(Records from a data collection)
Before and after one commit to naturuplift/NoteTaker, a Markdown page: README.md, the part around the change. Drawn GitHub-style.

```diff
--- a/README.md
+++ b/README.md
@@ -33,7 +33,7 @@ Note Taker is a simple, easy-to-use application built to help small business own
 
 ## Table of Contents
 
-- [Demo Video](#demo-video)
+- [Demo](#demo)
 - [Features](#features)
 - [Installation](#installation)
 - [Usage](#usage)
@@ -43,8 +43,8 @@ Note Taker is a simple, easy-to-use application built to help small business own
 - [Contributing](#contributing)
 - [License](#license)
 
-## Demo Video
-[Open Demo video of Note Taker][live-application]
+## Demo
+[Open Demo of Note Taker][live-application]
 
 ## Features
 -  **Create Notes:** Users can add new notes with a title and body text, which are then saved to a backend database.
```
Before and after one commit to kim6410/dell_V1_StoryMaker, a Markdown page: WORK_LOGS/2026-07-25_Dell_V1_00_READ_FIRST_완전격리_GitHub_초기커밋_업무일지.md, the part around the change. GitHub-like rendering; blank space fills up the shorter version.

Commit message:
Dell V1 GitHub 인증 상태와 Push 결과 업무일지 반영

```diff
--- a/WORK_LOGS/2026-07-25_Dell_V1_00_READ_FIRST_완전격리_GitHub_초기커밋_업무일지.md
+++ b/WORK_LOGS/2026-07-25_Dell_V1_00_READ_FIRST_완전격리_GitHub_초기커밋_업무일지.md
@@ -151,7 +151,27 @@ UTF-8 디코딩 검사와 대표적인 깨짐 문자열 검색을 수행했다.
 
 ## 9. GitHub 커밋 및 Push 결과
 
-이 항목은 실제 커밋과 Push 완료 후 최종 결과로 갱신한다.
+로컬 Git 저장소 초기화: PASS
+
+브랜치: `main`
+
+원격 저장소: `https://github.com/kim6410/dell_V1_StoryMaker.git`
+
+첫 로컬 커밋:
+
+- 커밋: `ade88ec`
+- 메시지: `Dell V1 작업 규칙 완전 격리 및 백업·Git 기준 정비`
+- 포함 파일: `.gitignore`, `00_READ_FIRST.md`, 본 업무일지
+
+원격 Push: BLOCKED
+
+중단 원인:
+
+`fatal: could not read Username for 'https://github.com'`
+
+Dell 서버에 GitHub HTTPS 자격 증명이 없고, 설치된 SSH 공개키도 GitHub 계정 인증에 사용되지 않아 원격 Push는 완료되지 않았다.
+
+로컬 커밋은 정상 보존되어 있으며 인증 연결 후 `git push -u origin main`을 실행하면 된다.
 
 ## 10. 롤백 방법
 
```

• AIM OF THE TASK:
Give the records again, exactly as they appear.

• SOLUTION FOR THIS PROBLEM:
Before and after one commit to naturuplift/NoteTaker, a Markdown page: README.md, the part around the change. Drawn GitHub-style.

```diff
--- a/README.md
+++ b/README.md
@@ -33,7 +33,7 @@ Note Taker is a simple, easy-to-use application built to help small business own
 
 ## Table of Contents
 
-- [Demo Video](#demo-video)
+- [Demo](#demo)
 - [Features](#features)
 - [Installation](#installation)
 - [Usage](#usage)
@@ -43,8 +43,8 @@ Note Taker is a simple, easy-to-use application built to help small business own
 - [Contributing](#contributing)
 - [License](#license)
 
-## Demo Video
-[Open Demo video of Note Taker][live-application]
+## Demo
+[Open Demo of Note Taker][live-application]
 
 ## Features
 -  **Create Notes:** Users can add new notes with a title and body text, which are then saved to a backend database.
```
Before and after one commit to kim6410/dell_V1_StoryMaker, a Markdown page: WORK_LOGS/2026-07-25_Dell_V1_00_READ_FIRST_완전격리_GitHub_초기커밋_업무일지.md, the part around the change. GitHub-like rendering; blank space fills up the shorter version.

Commit message:
Dell V1 GitHub 인증 상태와 Push 결과 업무일지 반영

```diff
--- a/WORK_LOGS/2026-07-25_Dell_V1_00_READ_FIRST_완전격리_GitHub_초기커밋_업무일지.md
+++ b/WORK_LOGS/2026-07-25_Dell_V1_00_READ_FIRST_완전격리_GitHub_초기커밋_업무일지.md
@@ -151,7 +151,27 @@ UTF-8 디코딩 검사와 대표적인 깨짐 문자열 검색을 수행했다.
 
 ## 9. GitHub 커밋 및 Push 결과
 
-이 항목은 실제 커밋과 Push 완료 후 최종 결과로 갱신한다.
+로컬 Git 저장소 초기화: PASS
+
+브랜치: `main`
+
+원격 저장소: `https://github.com/kim6410/dell_V1_StoryMaker.git`
+
+첫 로컬 커밋:
+
+- 커밋: `ade88ec`
+- 메시지: `Dell V1 작업 규칙 완전 격리 및 백업·Git 기준 정비`
+- 포함 파일: `.gitignore`, `00_READ_FIRST.md`, 본 업무일지
+
+원격 Push: BLOCKED
+
+중단 원인:
+
+`fatal: could not read Username for 'https://github.com'`
+
+Dell 서버에 GitHub HTTPS 자격 증명이 없고, 설치된 SSH 공개키도 GitHub 계정 인증에 사용되지 않아 원격 Push는 완료되지 않았다.
+
+로컬 커밋은 정상 보존되어 있으며 인증 연결 후 `git push -u origin main`을 실행하면 된다.
 
 ## 10. 롤백 방법
 
```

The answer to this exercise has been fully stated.